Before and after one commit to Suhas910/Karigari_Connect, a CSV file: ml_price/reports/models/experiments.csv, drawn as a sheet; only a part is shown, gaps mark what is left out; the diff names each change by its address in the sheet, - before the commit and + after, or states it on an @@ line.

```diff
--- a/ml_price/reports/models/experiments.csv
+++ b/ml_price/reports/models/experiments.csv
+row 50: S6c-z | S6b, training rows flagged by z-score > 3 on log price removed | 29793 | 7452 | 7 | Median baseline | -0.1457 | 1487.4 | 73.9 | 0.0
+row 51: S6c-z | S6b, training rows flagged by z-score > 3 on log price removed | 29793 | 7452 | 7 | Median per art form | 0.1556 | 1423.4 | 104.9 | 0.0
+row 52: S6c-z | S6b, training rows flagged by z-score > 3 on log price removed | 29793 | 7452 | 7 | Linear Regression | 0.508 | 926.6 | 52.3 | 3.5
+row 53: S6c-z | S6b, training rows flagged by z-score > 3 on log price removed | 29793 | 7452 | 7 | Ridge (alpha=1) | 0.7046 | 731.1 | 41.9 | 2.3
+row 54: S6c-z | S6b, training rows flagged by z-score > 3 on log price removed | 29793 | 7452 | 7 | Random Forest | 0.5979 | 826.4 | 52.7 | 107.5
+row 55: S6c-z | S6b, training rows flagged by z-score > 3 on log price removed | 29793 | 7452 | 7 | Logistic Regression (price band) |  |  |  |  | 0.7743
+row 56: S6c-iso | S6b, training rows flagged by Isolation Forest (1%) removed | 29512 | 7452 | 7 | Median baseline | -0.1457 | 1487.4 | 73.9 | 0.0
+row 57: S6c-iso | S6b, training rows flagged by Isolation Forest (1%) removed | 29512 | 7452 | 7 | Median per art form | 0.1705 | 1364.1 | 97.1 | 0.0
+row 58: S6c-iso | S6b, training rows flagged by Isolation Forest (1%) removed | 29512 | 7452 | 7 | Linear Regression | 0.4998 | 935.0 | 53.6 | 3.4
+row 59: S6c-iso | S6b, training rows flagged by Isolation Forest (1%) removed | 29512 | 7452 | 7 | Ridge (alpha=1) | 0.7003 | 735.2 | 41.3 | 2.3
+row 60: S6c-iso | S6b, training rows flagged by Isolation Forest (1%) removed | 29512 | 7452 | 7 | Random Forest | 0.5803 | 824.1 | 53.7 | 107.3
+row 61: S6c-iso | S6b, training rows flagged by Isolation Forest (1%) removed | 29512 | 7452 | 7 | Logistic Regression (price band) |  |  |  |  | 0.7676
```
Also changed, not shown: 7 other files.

...

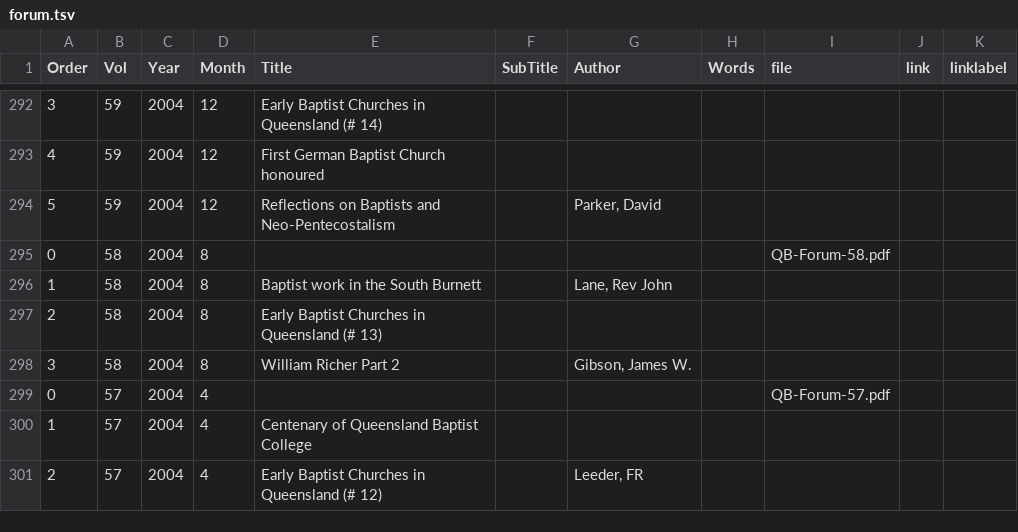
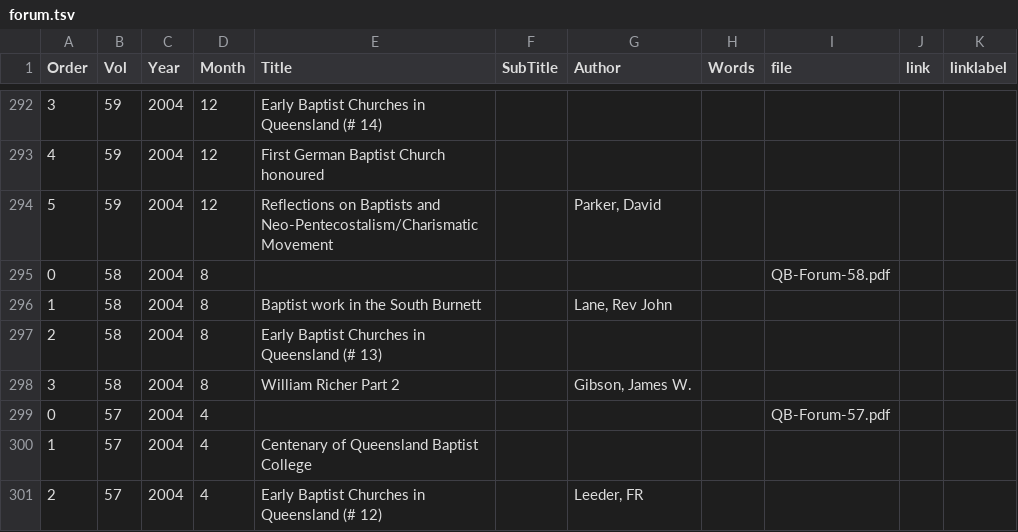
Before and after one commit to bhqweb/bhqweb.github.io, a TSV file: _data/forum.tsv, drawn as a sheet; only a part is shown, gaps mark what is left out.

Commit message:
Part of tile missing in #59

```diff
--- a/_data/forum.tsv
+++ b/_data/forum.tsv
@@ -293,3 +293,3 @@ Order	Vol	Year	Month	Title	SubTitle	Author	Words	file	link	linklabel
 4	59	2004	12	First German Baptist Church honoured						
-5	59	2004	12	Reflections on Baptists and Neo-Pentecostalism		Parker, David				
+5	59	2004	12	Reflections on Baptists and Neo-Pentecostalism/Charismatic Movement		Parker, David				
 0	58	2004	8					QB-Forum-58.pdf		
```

---

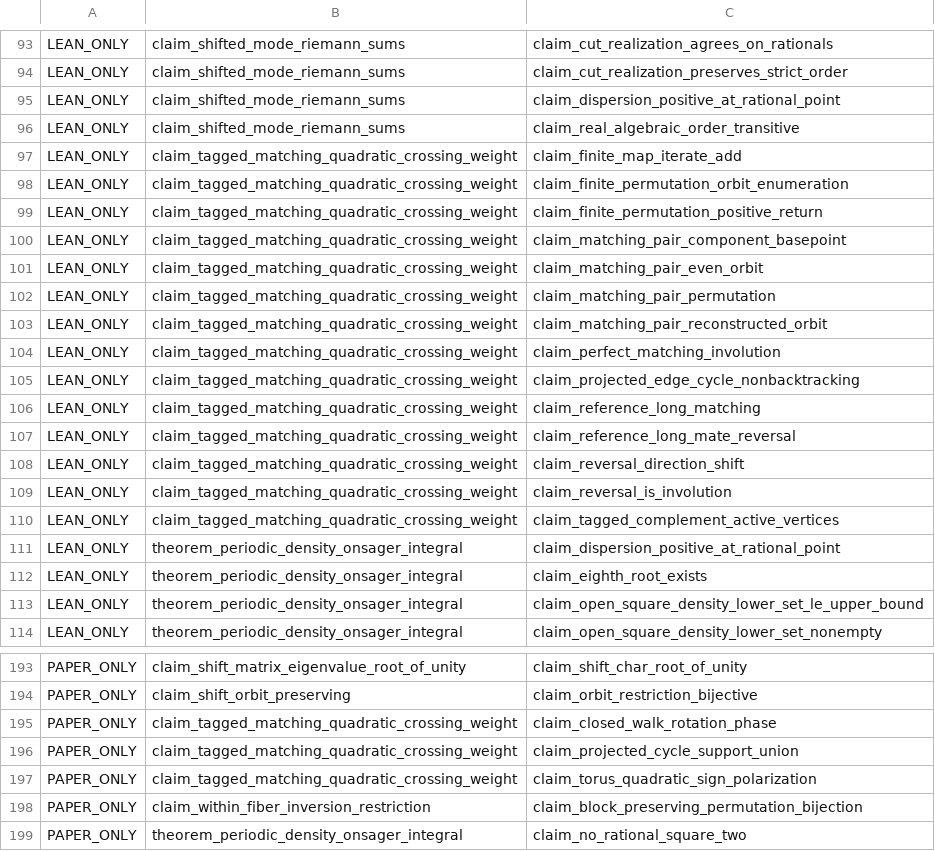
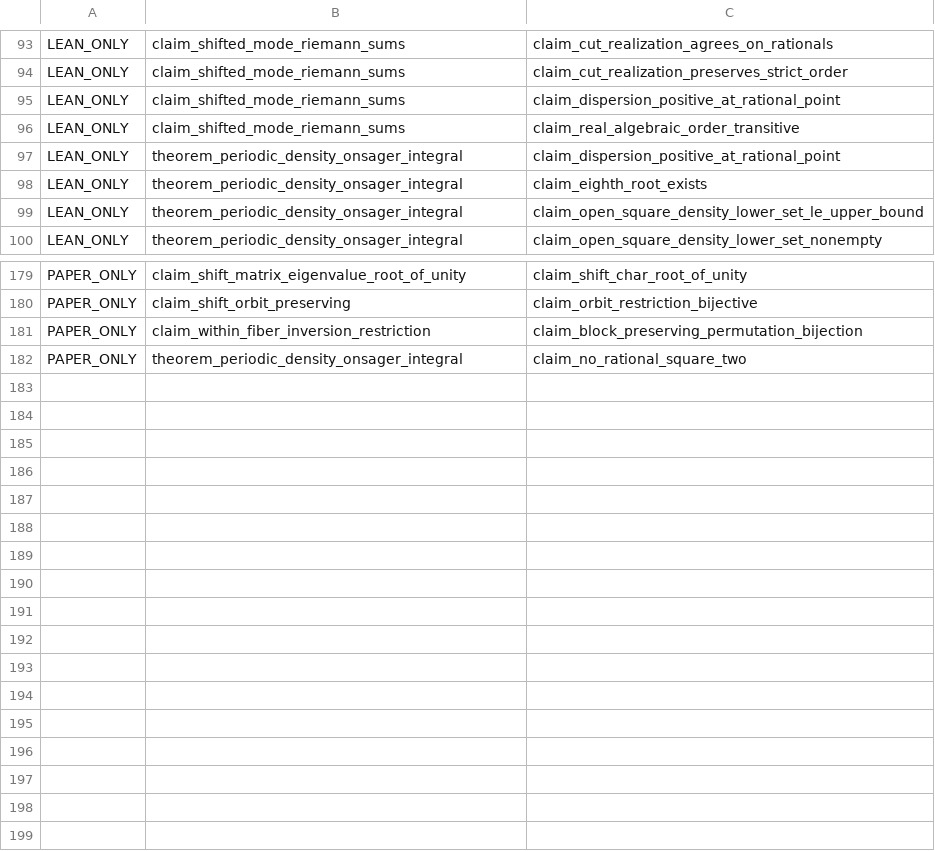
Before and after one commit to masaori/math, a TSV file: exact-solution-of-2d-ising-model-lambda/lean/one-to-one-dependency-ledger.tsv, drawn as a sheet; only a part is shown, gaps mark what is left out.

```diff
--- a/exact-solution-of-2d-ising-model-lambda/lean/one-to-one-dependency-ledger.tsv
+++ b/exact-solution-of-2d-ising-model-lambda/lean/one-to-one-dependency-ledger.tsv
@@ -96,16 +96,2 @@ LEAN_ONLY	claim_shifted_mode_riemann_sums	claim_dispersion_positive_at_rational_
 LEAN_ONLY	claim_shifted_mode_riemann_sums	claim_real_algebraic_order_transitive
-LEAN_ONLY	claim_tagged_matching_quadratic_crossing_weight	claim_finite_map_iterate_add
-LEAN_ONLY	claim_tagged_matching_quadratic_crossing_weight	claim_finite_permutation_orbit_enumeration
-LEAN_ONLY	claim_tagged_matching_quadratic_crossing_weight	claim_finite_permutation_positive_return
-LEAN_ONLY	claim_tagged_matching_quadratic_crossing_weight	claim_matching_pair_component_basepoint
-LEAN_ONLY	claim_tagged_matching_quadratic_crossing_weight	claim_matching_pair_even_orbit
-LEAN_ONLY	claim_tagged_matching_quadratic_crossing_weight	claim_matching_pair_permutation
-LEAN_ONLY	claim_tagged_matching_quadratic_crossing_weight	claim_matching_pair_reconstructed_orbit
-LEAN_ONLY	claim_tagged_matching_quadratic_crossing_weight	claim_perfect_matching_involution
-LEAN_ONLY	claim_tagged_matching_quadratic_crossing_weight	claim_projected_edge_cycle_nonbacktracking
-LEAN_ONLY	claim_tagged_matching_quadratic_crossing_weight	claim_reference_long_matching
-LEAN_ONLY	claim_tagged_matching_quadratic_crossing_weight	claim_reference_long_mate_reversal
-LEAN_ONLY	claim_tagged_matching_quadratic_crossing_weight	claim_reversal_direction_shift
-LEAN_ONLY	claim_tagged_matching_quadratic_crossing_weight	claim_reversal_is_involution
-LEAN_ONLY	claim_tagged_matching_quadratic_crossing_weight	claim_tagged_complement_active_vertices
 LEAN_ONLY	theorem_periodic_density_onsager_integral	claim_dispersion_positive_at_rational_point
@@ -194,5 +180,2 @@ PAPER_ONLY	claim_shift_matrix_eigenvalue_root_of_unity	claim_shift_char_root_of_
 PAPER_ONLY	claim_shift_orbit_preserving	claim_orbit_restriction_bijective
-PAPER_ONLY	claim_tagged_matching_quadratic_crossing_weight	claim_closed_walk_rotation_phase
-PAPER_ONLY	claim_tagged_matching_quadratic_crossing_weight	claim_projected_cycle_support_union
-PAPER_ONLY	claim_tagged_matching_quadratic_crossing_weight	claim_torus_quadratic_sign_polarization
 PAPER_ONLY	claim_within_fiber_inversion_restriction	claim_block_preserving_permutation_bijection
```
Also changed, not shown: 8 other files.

What the exercise asks >> Check the entries above line by line and return each one containing the word "ising".

Exercise response >>
Before and after one commit to masaori/math, a TSV file: exact-solution-of-2d-ising-model-lambda/lean/one-to-one-dependency-ledger.tsv, drawn as a sheet; only a part is shown, gaps mark what is left out.
--- a/exact-solution-of-2d-ising-model-lambda/lean/one-to-one-dependency-ledger.tsv
+++ b/exact-solution-of-2d-ising-model-lambda/lean/one-to-one-dependency-ledger.tsv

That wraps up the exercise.